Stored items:
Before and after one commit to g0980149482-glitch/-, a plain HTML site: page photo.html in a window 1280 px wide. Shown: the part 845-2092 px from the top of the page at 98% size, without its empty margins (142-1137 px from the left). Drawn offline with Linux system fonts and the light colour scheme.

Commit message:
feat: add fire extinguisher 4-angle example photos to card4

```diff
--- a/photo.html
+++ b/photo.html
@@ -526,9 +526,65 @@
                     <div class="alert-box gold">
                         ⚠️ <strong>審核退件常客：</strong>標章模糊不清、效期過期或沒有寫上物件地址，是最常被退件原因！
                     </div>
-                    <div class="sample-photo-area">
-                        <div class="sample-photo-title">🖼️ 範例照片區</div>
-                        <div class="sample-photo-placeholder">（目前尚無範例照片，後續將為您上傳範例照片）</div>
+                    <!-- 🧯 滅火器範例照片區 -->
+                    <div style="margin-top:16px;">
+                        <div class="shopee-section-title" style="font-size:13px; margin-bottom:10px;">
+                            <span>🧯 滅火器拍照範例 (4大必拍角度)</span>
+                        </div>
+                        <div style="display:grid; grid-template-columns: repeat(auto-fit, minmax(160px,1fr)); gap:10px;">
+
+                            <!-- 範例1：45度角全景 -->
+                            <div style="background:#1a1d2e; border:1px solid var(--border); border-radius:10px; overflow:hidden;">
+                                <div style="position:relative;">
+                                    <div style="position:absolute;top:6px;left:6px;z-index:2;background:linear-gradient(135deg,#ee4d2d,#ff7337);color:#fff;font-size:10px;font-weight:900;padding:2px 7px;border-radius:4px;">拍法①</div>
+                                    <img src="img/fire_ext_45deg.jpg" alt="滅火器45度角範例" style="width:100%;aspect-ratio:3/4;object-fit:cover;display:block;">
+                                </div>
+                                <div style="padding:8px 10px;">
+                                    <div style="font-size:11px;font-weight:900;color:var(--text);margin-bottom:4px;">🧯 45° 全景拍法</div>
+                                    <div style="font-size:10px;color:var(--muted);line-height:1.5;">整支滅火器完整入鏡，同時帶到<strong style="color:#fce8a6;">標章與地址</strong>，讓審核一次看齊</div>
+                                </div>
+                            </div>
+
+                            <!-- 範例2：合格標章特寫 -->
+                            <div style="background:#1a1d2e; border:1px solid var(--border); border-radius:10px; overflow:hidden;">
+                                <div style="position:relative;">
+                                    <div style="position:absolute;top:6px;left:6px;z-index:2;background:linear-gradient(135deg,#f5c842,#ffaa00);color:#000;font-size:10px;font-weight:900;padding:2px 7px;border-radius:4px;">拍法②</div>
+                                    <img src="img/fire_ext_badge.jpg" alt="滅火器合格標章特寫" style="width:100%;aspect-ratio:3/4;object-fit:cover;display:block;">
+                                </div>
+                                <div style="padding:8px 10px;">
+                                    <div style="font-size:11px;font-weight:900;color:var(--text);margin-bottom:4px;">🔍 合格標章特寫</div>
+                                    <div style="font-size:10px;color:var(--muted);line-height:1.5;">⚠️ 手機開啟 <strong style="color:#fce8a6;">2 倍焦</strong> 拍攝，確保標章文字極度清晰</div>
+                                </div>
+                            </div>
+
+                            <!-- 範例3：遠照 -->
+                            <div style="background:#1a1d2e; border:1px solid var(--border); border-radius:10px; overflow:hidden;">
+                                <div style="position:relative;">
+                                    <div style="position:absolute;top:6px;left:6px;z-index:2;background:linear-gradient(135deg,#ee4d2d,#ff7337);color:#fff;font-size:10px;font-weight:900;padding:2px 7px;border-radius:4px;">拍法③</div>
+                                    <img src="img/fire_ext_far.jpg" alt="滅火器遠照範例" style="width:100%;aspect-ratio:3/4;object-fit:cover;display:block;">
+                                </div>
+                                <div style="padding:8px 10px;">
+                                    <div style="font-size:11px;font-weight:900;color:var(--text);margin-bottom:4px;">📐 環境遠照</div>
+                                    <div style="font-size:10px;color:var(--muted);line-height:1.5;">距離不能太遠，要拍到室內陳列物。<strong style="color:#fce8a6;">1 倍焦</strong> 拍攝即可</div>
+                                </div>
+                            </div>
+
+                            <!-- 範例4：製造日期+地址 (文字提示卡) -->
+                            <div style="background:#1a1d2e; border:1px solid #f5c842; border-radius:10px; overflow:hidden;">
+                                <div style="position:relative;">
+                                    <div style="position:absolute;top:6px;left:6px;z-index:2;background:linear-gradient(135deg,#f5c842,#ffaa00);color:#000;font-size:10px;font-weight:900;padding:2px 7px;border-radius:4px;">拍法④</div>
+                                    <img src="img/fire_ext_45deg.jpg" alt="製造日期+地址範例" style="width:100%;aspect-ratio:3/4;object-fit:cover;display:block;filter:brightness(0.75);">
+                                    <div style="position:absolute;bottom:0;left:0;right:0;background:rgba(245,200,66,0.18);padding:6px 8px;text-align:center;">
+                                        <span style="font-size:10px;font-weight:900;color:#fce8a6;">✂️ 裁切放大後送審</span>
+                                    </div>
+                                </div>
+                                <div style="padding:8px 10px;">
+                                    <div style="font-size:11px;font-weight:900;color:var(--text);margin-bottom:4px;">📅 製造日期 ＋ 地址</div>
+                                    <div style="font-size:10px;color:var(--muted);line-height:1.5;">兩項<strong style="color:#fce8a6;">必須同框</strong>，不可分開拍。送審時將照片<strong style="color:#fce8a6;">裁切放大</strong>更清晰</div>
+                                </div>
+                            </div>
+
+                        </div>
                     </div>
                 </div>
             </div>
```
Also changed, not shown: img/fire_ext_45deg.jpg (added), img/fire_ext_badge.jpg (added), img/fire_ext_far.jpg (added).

WHAT IS BEING ASKED:
Copy each record above so that no word or mark differs.

OUTPUT FOR THIS TASK:
Before and after one commit to g0980149482-glitch/-, a plain HTML site: page photo.html in a window 1280 px wide. Shown: the part 845-2092 px from the top of the page at 98% size, without its empty margins (142-1137 px from the left). Drawn offline with Linux system fonts and the light colour scheme.

Commit message:
feat: add fire extinguisher 4-angle example photos to card4

```diff
--- a/photo.html
+++ b/photo.html
@@ -526,9 +526,65 @@
                     <div class="alert-box gold">
                         ⚠️ <strong>審核退件常客：</strong>標章模糊不清、效期過期或沒有寫上物件地址，是最常被退件原因！
                     </div>
-                    <div class="sample-photo-area">
-                        <div class="sample-photo-title">🖼️ 範例照片區</div>
-                        <div class="sample-photo-placeholder">（目前尚無範例照片，後續將為您上傳範例照片）</div>
+                    <!-- 🧯 滅火器範例照片區 -->
+                    <div style="margin-top:16px;">
+                        <div class="shopee-section-title" style="font-size:13px; margin-bottom:10px;">
+                            <span>🧯 滅火器拍照範例 (4大必拍角度)</span>
+                        </div>
+                        <div style="display:grid; grid-template-columns: repeat(auto-fit, minmax(160px,1fr)); gap:10px;">
+
+                            <!-- 範例1：45度角全景 -->
+                            <div style="background:#1a1d2e; border:1px solid var(--border); border-radius:10px; overflow:hidden;">
+                                <div style="position:relative;">
+                                    <div style="position:absolute;top:6px;left:6px;z-index:2;background:linear-gradient(135deg,#ee4d2d,#ff7337);color:#fff;font-size:10px;font-weight:900;padding:2px 7px;border-radius:4px;">拍法①</div>
+                                    <img src="img/fire_ext_45deg.jpg" alt="滅火器45度角範例" style="width:100%;aspect-ratio:3/4;object-fit:cover;display:block;">
+                                </div>
+                                <div style="padding:8px 10px;">
+                                    <div style="font-size:11px;font-weight:900;color:var(--text);margin-bottom:4px;">🧯 45° 全景拍法</div>
+                                    <div style="font-size:10px;color:var(--muted);line-height:1.5;">整支滅火器完整入鏡，同時帶到<strong style="color:#fce8a6;">標章與地址</strong>，讓審核一次看齊</div>
+                                </div>
+                            </div>
+
+                            <!-- 範例2：合格標章特寫 -->
+                            <div style="background:#1a1d2e; border:1px solid var(--border); border-radius:10px; overflow:hidden;">
+                                <div style="position:relative;">
+                                    <div style="position:absolute;top:6px;left:6px;z-index:2;background:linear-gradient(135deg,#f5c842,#ffaa00);color:#000;font-size:10px;font-weight:900;padding:2px 7px;border-radius:4px;">拍法②</div>
+                                    <img src="img/fire_ext_badge.jpg" alt="滅火器合格標章特寫" style="width:100%;aspect-ratio:3/4;object-fit:cover;display:block;">
+                                </div>
+                                <div style="padding:8px 10px;">
+                                    <div style="font-size:11px;font-weight:900;color:var(--text);margin-bottom:4px;">🔍 合格標章特寫</div>
+                                    <div style="font-size:10px;color:var(--muted);line-height:1.5;">⚠️ 手機開啟 <strong style="color:#fce8a6;">2 倍焦</strong> 拍攝，確保標章文字極度清晰</div>
+                                </div>
+                            </div>
+
+                            <!-- 範例3：遠照 -->
+                            <div style="background:#1a1d2e; border:1px solid var(--border); border-radius:10px; overflow:hidden;">
+                                <div style="position:relative;">
+                                    <div style="position:absolute;top:6px;left:6px;z-index:2;background:linear-gradient(135deg,#ee4d2d,#ff7337);color:#fff;font-size:10px;font-weight:900;padding:2px 7px;border-radius:4px;">拍法③</div>
+                                    <img src="img/fire_ext_far.jpg" alt="滅火器遠照範例" style="width:100%;aspect-ratio:3/4;object-fit:cover;display:block;">
+                                </div>
+                                <div style="padding:8px 10px;">
+                                    <div style="font-size:11px;font-weight:900;color:var(--text);margin-bottom:4px;">📐 環境遠照</div>
+                                    <div style="font-size:10px;color:var(--muted);line-height:1.5;">距離不能太遠，要拍到室內陳列物。<strong style="color:#fce8a6;">1 倍焦</strong> 拍攝即可</div>
+                                </div>
+                            </div>
+
+                            <!-- 範例4：製造日期+地址 (文字提示卡) -->
+                            <div style="background:#1a1d2e; border:1px solid #f5c842; border-radius:10px; overflow:hidden;">
+                                <div style="position:relative;">
+                                    <div style="position:absolute;top:6px;left:6px;z-index:2;background:linear-gradient(135deg,#f5c842,#ffaa00);color:#000;font-size:10px;font-weight:900;padding:2px 7px;border-radius:4px;">拍法④</div>
+                                    <img src="img/fire_ext_45deg.jpg" alt="製造日期+地址範例" style="width:100%;aspect-ratio:3/4;object-fit:cover;display:block;filter:brightness(0.75);">
+                                    <div style="position:absolute;bottom:0;left:0;right:0;background:rgba(245,200,66,0.18);padding:6px 8px;text-align:center;">
+                                        <span style="font-size:10px;font-weight:900;color:#fce8a6;">✂️ 裁切放大後送審</span>
+                                    </div>
+                                </div>
+                                <div style="padding:8px 10px;">
+                                    <div style="font-size:11px;font-weight:900;color:var(--text);margin-bottom:4px;">📅 製造日期 ＋ 地址</div>
+                                    <div style="font-size:10px;color:var(--muted);line-height:1.5;">兩項<strong style="color:#fce8a6;">必須同框</strong>，不可分開拍。送審時將照片<strong style="color:#fce8a6;">裁切放大</strong>更清晰</div>
+                                </div>
+                            </div>
+
+                        </div>
                     </div>
                 </div>
             </div>
```
Also changed, not shown: img/fire_ext_45deg.jpg (added), img/fire_ext_badge.jpg (added), img/fire_ext_far.jpg (added).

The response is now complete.